#### TRY IT:
Each line of the records that holds the word "after" should be copied out.

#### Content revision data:
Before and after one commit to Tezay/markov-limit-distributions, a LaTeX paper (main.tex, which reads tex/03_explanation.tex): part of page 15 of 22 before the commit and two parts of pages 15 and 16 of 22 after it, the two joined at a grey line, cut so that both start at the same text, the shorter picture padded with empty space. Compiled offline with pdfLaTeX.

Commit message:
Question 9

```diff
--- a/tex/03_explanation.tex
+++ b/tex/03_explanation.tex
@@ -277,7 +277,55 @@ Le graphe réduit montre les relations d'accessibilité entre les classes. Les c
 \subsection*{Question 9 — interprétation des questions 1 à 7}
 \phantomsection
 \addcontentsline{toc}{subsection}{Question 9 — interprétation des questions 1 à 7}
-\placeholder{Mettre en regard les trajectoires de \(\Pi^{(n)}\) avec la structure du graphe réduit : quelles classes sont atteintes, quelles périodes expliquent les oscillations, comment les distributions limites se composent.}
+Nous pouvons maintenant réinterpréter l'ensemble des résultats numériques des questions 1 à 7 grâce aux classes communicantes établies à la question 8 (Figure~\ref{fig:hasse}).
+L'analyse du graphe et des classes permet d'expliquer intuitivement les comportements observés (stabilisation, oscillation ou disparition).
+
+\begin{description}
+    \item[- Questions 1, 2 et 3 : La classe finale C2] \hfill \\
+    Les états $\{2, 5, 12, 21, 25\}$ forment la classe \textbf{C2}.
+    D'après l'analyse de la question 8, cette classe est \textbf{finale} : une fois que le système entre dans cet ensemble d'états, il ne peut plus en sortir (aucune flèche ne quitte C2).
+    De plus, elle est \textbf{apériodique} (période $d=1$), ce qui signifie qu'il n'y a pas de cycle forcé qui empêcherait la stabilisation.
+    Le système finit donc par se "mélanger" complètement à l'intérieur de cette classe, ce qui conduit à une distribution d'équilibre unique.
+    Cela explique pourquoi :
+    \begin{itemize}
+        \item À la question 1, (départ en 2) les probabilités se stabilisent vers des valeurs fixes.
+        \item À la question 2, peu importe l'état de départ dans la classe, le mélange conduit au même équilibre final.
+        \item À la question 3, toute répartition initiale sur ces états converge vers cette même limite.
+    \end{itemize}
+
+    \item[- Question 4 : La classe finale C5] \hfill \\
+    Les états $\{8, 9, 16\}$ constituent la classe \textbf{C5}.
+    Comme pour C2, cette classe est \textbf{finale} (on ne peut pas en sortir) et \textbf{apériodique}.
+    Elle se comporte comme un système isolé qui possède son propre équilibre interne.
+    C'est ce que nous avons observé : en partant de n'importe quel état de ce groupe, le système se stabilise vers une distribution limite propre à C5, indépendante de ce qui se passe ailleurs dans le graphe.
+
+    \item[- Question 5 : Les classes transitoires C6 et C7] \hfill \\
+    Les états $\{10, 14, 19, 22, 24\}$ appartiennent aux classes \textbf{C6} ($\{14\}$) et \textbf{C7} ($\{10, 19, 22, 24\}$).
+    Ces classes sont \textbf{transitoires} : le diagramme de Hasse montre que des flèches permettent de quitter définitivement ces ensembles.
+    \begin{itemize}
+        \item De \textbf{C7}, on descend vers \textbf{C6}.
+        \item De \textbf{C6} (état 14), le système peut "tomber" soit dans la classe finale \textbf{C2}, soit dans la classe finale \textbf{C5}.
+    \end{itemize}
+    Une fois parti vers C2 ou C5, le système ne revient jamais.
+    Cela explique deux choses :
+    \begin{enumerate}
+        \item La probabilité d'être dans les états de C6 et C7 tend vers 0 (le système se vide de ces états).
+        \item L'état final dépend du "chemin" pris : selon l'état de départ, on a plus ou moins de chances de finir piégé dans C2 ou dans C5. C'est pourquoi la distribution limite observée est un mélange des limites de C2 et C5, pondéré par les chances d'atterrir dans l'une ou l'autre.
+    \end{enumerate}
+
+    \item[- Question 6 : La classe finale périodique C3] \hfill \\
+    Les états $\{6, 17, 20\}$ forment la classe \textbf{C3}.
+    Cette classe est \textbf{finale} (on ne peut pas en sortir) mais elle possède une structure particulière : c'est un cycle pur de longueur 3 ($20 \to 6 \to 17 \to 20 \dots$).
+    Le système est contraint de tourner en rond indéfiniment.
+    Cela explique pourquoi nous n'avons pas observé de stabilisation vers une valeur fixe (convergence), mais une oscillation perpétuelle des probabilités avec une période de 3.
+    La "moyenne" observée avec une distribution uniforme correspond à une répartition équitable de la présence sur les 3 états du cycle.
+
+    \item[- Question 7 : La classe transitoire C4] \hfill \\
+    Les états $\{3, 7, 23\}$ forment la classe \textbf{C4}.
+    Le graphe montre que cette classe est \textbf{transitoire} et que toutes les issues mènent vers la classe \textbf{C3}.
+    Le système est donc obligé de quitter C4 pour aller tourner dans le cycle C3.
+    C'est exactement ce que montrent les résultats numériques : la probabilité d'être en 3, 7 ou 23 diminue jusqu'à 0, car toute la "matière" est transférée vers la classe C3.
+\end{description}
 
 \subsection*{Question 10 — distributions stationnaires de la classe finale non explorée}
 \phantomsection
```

---

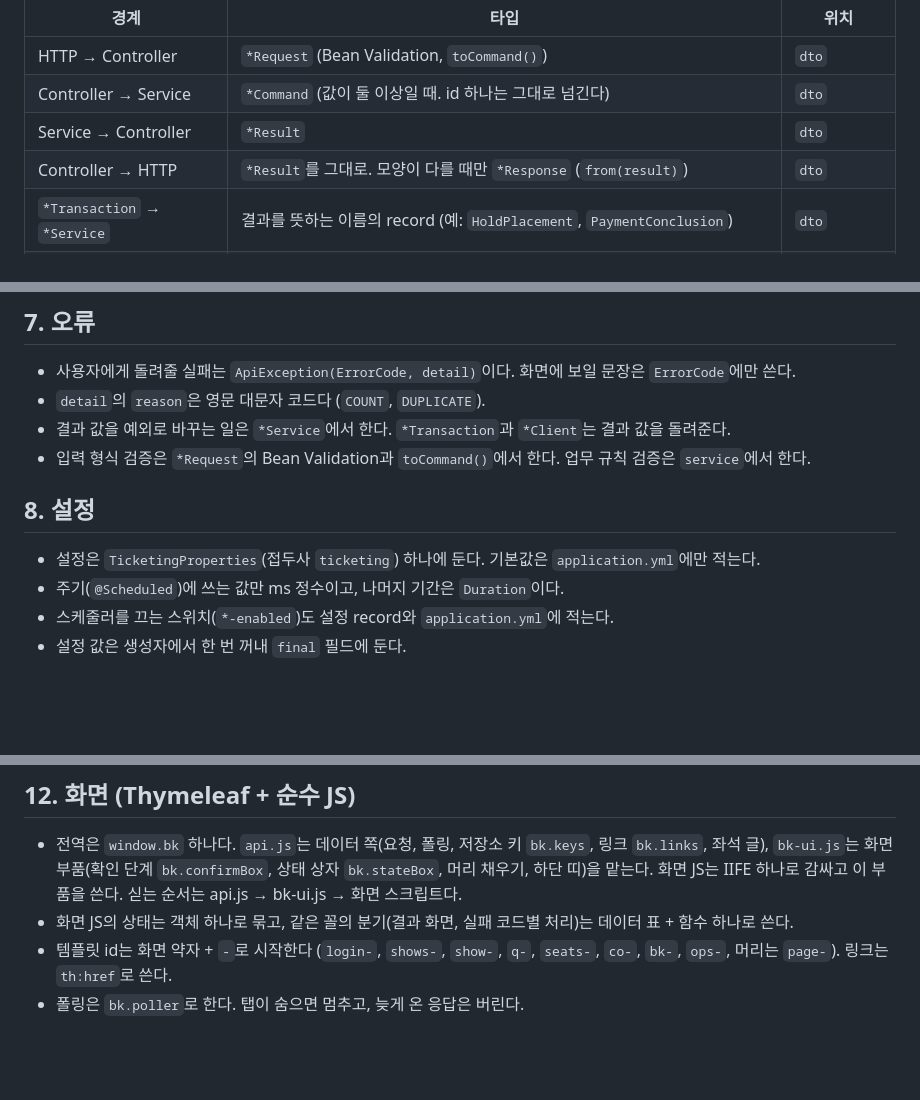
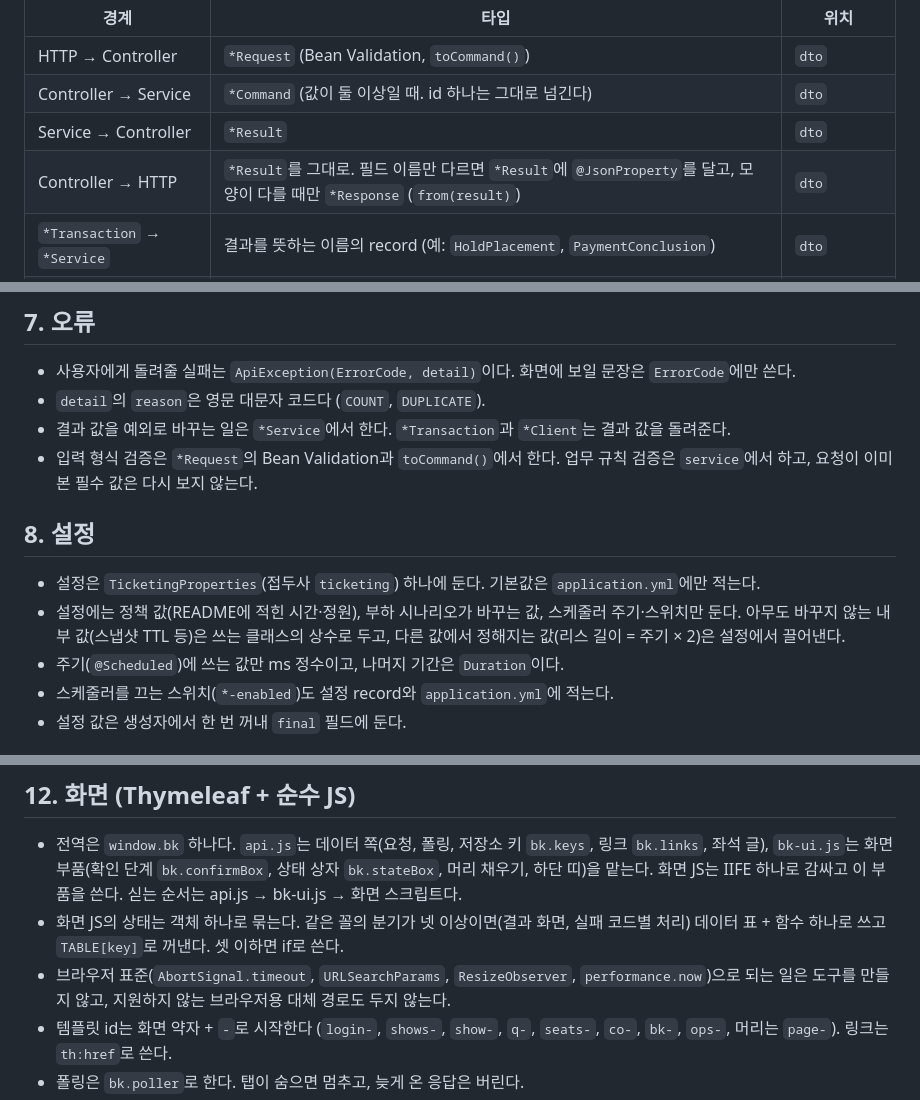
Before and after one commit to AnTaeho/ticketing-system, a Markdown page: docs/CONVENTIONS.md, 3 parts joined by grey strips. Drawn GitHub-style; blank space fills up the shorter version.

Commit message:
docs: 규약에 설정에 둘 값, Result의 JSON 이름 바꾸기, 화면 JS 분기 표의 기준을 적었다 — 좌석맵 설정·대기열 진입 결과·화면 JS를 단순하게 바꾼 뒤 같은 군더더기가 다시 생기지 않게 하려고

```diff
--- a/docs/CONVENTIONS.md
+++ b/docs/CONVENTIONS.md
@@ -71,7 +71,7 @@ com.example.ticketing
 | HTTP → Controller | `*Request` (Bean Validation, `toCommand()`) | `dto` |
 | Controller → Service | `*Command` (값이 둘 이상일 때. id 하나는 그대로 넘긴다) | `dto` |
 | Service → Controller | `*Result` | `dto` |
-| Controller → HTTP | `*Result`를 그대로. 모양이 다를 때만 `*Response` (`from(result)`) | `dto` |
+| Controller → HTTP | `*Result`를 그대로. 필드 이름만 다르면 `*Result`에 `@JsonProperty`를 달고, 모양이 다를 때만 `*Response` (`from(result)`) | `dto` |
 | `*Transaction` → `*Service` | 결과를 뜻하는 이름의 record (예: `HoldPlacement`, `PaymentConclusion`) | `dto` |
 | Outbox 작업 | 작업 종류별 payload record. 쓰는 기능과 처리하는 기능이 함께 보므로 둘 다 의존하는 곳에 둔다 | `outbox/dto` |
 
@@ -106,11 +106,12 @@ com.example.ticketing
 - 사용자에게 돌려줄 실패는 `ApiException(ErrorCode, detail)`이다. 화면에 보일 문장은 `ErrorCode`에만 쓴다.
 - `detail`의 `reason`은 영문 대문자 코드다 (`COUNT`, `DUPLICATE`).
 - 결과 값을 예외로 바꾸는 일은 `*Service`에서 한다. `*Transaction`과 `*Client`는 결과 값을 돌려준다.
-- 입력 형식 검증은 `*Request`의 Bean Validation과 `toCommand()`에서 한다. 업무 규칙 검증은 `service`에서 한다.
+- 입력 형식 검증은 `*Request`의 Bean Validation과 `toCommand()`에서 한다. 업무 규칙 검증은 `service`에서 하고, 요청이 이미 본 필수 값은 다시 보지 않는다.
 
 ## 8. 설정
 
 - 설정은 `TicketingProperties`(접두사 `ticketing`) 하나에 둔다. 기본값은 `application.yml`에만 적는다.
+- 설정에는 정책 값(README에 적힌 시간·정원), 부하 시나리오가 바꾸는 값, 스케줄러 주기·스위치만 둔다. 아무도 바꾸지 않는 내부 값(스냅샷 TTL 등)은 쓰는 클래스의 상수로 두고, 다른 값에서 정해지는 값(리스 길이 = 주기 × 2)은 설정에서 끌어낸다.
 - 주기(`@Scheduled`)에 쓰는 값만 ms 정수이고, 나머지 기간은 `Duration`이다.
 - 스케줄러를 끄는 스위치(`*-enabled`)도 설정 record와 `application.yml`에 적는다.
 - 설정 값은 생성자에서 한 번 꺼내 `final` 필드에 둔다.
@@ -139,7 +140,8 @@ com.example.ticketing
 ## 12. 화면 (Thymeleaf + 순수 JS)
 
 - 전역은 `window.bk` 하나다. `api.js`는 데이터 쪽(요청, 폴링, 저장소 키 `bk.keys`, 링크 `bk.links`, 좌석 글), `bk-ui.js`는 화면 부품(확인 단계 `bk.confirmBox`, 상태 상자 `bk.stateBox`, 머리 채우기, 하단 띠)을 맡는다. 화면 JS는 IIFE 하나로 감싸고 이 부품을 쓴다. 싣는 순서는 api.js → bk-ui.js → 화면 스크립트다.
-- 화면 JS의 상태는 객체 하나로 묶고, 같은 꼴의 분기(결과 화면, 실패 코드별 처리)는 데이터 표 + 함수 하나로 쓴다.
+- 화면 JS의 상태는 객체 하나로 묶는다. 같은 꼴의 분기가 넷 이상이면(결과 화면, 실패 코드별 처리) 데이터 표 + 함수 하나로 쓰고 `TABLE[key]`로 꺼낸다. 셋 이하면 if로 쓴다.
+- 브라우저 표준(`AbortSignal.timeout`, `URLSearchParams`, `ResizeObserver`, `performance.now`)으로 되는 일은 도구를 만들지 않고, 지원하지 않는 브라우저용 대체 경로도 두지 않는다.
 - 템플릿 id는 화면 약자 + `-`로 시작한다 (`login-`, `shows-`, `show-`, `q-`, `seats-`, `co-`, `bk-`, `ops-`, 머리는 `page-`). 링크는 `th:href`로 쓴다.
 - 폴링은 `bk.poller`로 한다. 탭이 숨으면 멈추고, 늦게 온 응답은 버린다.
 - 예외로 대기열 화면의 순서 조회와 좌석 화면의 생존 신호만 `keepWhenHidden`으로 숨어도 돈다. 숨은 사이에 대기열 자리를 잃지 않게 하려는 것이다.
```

#### TASK SOLUTION:
Before and after one commit to Tezay/markov-limit-distributions, a LaTeX paper (main.tex, which reads tex/03_explanation.tex): part of page 15 of 22 before the commit and two parts of pages 15 and 16 of 22 after it, the two joined at a grey line, cut so that both start at the same text, the shorter picture padded with empty space. Compiled offline with pdfLaTeX.
Before and after one commit to AnTaeho/ticketing-system, a Markdown page: docs/CONVENTIONS.md, 3 parts joined by grey strips. Drawn GitHub-style; blank space fills up the shorter version.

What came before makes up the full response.